• DATA SUPPLIED:
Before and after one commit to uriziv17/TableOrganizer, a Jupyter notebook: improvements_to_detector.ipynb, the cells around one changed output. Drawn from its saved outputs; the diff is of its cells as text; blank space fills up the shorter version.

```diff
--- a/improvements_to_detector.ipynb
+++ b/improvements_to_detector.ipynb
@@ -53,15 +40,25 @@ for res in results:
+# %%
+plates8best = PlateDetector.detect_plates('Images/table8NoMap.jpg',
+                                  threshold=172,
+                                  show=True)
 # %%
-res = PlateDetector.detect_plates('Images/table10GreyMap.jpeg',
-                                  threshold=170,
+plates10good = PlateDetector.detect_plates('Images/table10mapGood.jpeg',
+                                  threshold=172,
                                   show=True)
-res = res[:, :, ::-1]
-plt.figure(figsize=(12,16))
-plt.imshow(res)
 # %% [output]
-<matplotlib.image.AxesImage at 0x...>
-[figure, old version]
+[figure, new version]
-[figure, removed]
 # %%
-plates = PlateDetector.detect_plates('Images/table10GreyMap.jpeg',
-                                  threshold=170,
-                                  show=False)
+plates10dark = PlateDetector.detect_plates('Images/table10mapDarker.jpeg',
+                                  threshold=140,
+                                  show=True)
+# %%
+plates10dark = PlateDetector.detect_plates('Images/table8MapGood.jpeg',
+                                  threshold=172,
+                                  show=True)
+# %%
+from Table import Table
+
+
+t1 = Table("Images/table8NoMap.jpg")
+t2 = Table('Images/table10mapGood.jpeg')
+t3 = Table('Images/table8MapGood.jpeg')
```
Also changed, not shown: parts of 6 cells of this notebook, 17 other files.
--
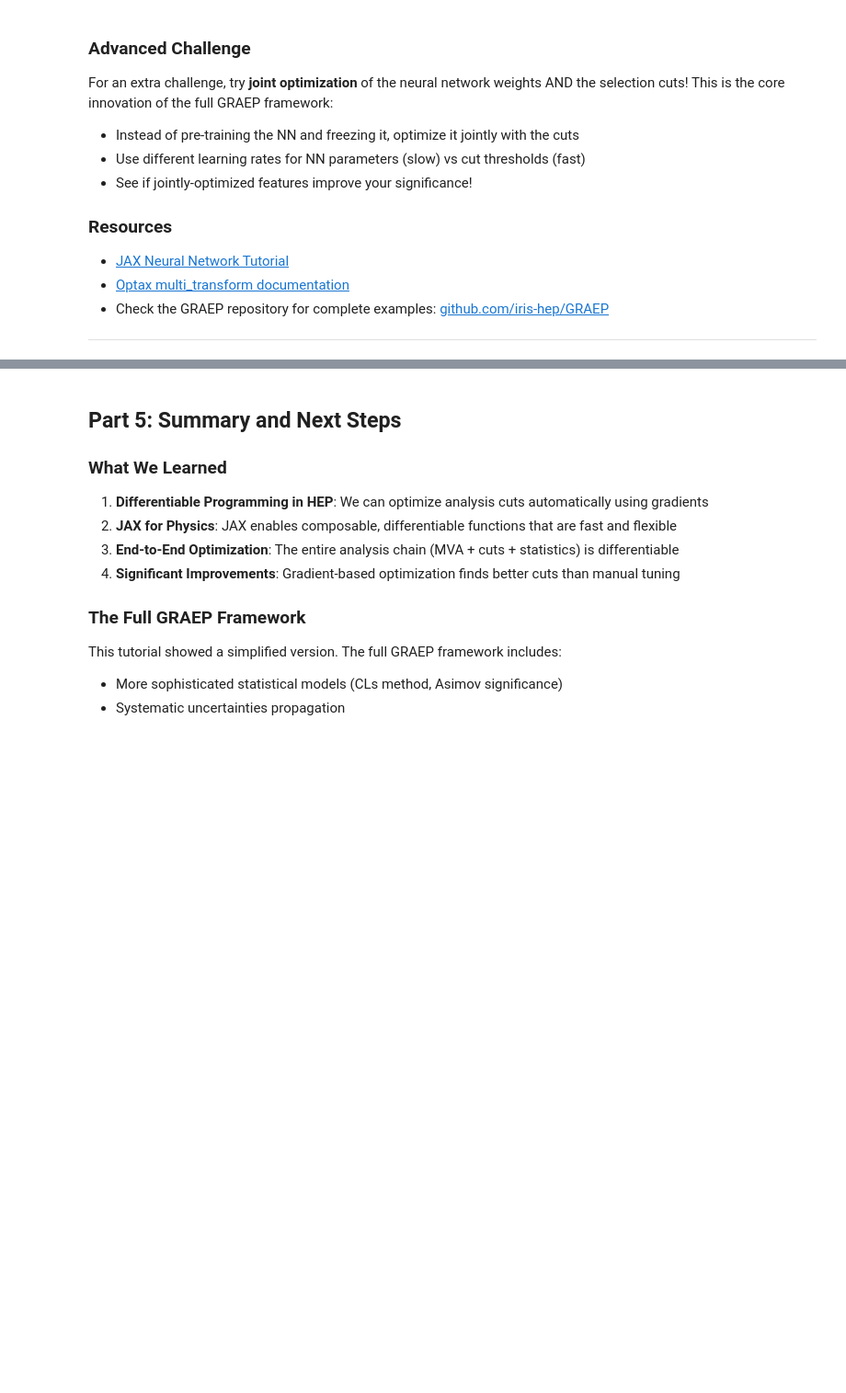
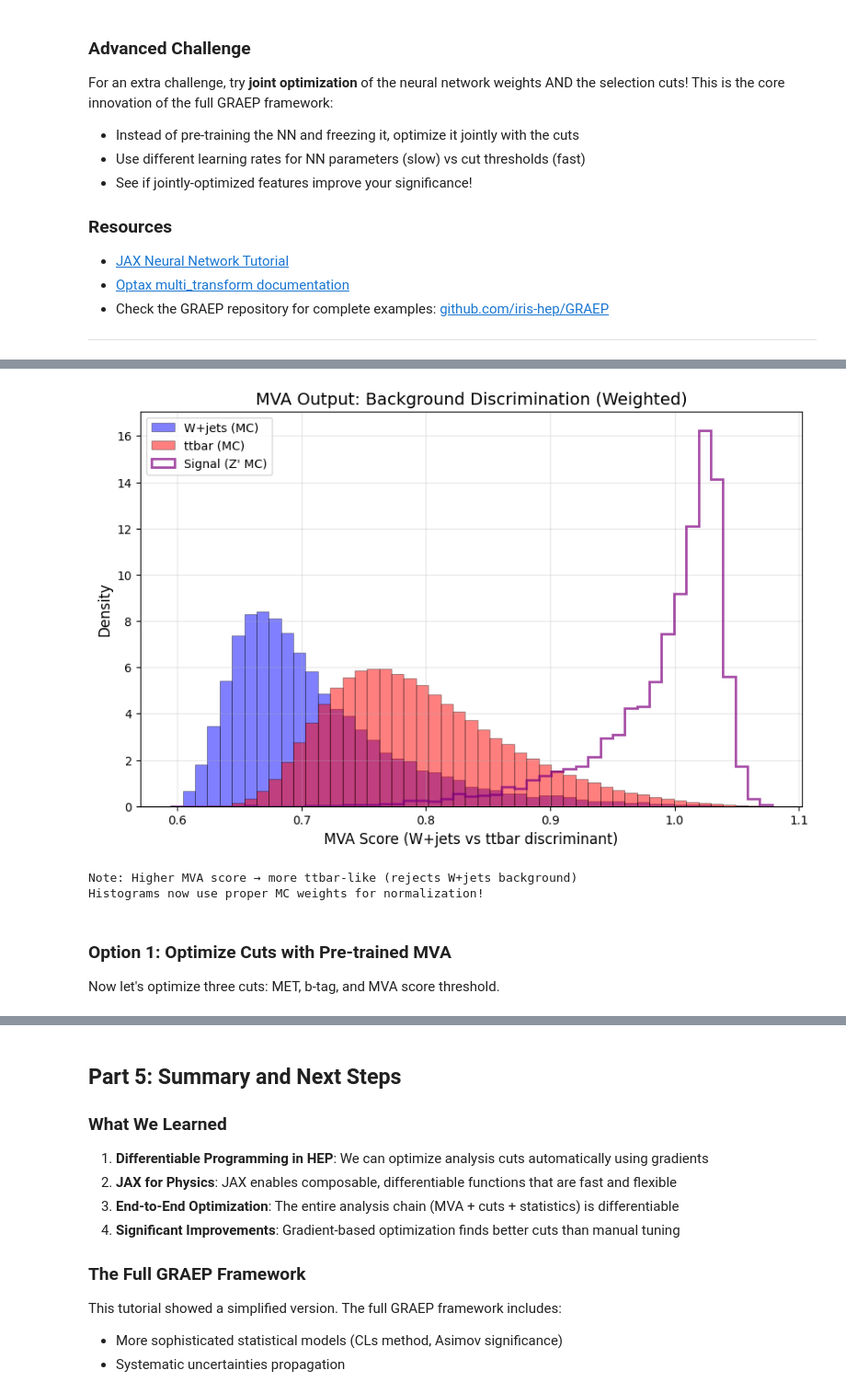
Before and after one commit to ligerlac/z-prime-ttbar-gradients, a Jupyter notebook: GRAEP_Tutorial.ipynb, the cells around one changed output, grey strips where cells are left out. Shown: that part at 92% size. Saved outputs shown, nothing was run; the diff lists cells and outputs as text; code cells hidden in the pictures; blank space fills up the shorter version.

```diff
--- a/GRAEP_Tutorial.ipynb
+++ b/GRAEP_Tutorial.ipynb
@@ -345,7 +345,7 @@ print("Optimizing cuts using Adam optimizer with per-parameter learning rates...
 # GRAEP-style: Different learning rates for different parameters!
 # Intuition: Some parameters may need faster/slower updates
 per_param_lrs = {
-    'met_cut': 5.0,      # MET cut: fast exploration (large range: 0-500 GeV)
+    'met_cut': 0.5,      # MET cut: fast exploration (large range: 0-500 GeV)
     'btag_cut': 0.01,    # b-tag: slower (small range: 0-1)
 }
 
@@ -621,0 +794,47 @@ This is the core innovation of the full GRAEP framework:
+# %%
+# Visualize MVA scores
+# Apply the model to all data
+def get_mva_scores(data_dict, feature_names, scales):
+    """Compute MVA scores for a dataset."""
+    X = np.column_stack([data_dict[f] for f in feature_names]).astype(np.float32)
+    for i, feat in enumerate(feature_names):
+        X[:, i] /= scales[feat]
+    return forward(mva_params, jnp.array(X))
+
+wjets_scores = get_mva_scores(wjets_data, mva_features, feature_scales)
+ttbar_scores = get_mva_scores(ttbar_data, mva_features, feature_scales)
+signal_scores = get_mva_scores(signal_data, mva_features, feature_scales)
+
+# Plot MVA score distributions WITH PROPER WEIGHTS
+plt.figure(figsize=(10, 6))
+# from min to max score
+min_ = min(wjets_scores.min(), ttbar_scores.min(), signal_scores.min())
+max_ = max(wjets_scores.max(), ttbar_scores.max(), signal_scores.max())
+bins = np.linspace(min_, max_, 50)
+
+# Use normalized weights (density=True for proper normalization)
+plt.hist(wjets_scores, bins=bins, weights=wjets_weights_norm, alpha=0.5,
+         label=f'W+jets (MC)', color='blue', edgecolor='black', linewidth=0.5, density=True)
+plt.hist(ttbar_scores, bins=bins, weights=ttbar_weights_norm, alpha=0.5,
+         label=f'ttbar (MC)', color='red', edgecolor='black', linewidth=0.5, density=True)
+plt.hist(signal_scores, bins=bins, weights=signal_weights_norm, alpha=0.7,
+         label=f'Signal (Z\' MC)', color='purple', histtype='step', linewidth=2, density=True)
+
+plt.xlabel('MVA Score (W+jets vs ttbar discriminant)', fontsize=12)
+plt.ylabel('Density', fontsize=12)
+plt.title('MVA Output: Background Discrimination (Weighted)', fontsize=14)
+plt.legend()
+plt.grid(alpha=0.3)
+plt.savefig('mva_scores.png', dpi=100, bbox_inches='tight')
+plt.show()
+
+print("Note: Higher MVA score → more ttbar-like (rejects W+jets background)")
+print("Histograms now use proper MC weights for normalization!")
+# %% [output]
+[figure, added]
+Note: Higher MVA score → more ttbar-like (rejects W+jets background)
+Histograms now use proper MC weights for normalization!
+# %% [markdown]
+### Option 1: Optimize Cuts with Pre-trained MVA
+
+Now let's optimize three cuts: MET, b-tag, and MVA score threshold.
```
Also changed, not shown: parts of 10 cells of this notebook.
...
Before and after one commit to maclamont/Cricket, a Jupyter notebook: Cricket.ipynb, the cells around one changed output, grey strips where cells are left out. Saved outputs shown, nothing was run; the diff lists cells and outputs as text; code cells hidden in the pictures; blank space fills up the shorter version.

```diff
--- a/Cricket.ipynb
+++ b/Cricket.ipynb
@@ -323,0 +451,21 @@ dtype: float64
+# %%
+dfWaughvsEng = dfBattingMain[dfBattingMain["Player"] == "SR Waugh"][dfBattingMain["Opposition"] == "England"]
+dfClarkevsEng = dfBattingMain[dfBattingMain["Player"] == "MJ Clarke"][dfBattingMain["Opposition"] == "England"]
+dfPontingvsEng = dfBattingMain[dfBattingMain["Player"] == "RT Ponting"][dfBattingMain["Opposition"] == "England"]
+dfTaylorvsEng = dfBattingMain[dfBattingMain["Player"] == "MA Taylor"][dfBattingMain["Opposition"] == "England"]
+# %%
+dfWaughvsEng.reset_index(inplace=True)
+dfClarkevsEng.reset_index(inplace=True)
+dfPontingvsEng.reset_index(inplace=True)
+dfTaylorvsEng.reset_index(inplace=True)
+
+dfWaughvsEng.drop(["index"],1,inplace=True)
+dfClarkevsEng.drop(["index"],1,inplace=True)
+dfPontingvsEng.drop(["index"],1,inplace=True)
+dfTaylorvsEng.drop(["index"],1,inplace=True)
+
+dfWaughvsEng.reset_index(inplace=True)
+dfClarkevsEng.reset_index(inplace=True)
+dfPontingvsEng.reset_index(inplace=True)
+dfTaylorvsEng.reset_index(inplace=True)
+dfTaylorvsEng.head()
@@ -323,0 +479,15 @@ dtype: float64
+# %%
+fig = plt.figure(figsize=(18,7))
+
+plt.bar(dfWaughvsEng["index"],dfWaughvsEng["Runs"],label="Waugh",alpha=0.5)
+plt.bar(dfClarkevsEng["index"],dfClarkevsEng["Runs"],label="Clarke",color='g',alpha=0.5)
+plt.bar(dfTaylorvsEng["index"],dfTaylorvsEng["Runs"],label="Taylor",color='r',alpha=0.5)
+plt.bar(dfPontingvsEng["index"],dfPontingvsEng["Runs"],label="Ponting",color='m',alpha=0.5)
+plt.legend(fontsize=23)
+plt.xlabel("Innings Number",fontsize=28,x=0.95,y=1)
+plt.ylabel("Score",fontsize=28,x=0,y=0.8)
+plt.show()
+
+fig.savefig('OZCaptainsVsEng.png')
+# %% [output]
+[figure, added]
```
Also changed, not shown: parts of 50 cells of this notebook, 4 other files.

• TASK REQUIREMENTS: Only lines with the word "like" are wanted; pull each of them from the records.

• WRITTEN REPLY:
+print("Note: Higher MVA score → more ttbar-like (rejects W+jets background)")
+Note: Higher MVA score → more ttbar-like (rejects W+jets background)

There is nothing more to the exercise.